Hildegard of Bingen (1098-1197) is one of the great figures of medieval culture: because the profundity of her world-view and the versatility of what she produced, she has risen to the height of such personages as John Scotus Erigena, Avicenna, Dante. She has been recognized for years now, after centuries of being marginalized in the great currents of medieval thought.
She was an authoritative woman and from a monastery which she herself founded, having broken away from those among whom she had been raised. She had contact with the authorities of her time, Popes and emperors, as well as exponents of ecclesiastical and intellectual life and the nobility. She travelled and, an exception for that time, she preached publicly. The acknowledgement which today is due to her comes not only from theologians and philosophers, but also from musicians and practitioners of natural medicine: her work contains a powerful stimulus for rethinking the complexity human experience, it speaks of the unity and discord between body and soul, between the self and the world, between individual destiny and historical context.

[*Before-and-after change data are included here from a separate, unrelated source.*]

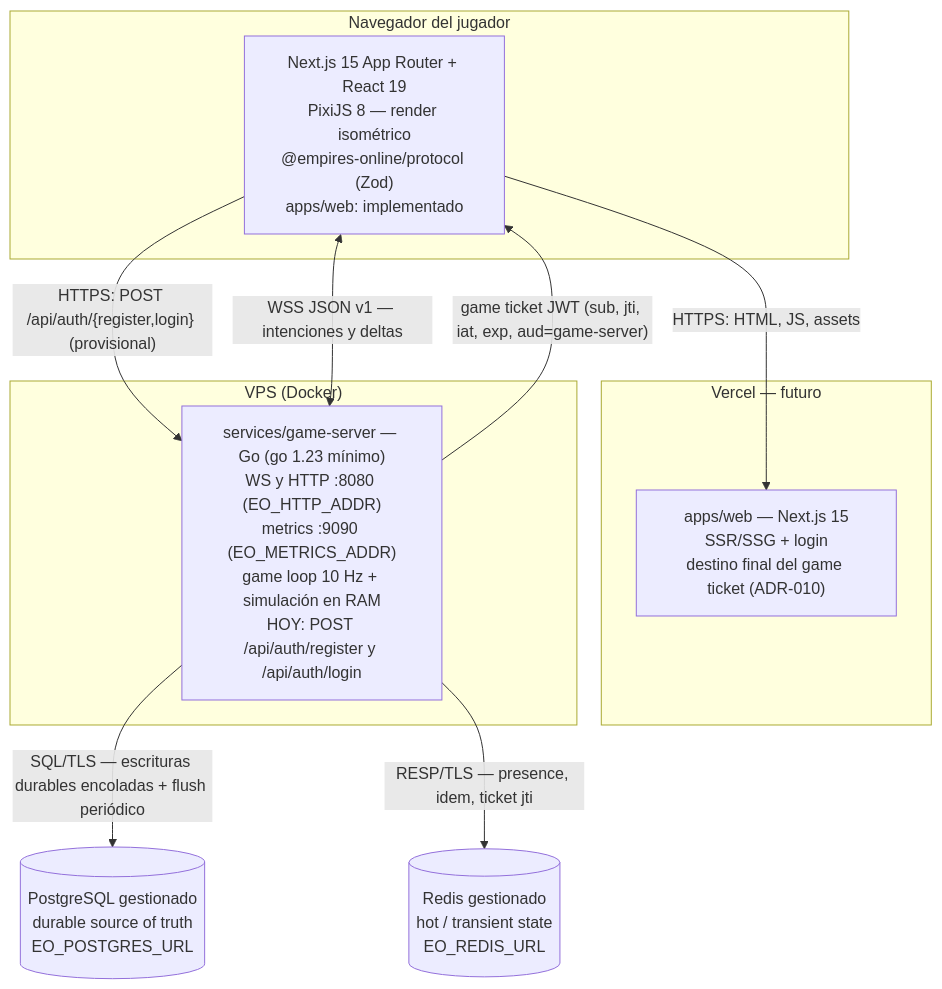
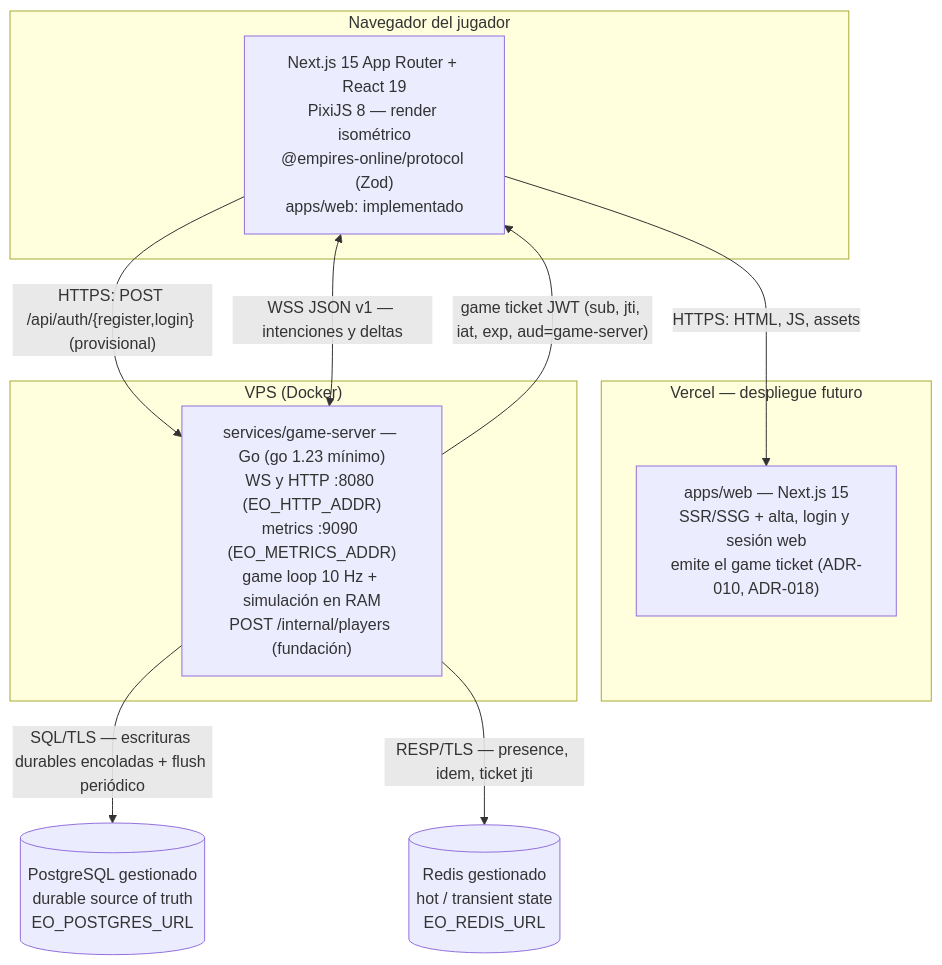
The first of 2 diagrams in docs/architecture/overview.md (sonetlumiere-code/empires-online), drawn with Mermaid before and after one commit. The commit also changed other lines of this file and 104 other files, not shown here.

````diff
--- a/docs/architecture/overview.md
+++ b/docs/architecture/overview.md
@@ -54,24 +54,24 @@
 ```mermaid
 flowchart TB
     subgraph browser["Navegador del jugador"]
         UI["Next.js 15 App Router + React 19<br/>PixiJS 8 — render isométrico<br/>@empires-online/protocol (Zod)<br/>apps/web: implementado"]
     end
 
-    subgraph vercel["Vercel — futuro"]
-        WEB["apps/web — Next.js 15<br/>SSR/SSG + login<br/>destino final del game ticket (ADR-010)"]
+    subgraph vercel["Vercel — despliegue futuro"]
+        WEB["apps/web — Next.js 15<br/>SSR/SSG + alta, login y sesión web<br/>emite el game ticket (ADR-010, ADR-018)"]
     end
 
     subgraph vps["VPS (Docker)"]
-        GS["services/game-server — Go (go 1.23 mínimo)<br/>WS y HTTP :8080 (EO_HTTP_ADDR)<br/>metrics :9090 (EO_METRICS_ADDR)<br/>game loop 10 Hz + simulación en RAM<br/>HOY: POST /api/auth/register y /api/auth/login"]
+        GS["services/game-server — Go (go 1.23 mínimo)<br/>WS y HTTP :8080 (EO_HTTP_ADDR)<br/>metrics :9090 (EO_METRICS_ADDR)<br/>game loop 10 Hz + simulación en RAM<br/>POST /internal/players (fundación)"]
     end
 
     PG[("PostgreSQL gestionado<br/>durable source of truth<br/>EO_POSTGRES_URL")]
     RD[("Redis gestionado<br/>hot / transient state<br/>EO_REDIS_URL")]
 
     UI -->|"HTTPS: HTML, JS, assets"| WEB
     UI -->|"HTTPS: POST /api/auth/{register,login} (provisional)"| GS
     GS -->|"game ticket JWT (sub, jti, iat, exp, aud=game-server)"| UI
     UI <-->|"WSS JSON v1 — intenciones y deltas"| GS
     GS -->|"SQL/TLS — escrituras durables encoladas + flush periódico"| PG
     GS -->|"RESP/TLS — presence, idem, ticket jti"| RD
 ```
````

If Hildegard was not a “philosopher” in the scholastic sense of the word, in her wisdom culminates a prophetic and “monastic philosophy” which bases itself on a symbolic reading of the historical and the natural, it leads us to the invisible through the visible. This symbolic reading is not “irrational”, for one of the central ideas in Hildegard's work is precisely the value of human rationalitas, it is the spark of the Divine Spirit, which makes humanity into God's masterpiece and endows it with freedom.
Michela Pereira, © L’Osservatore Romano May 12, 2012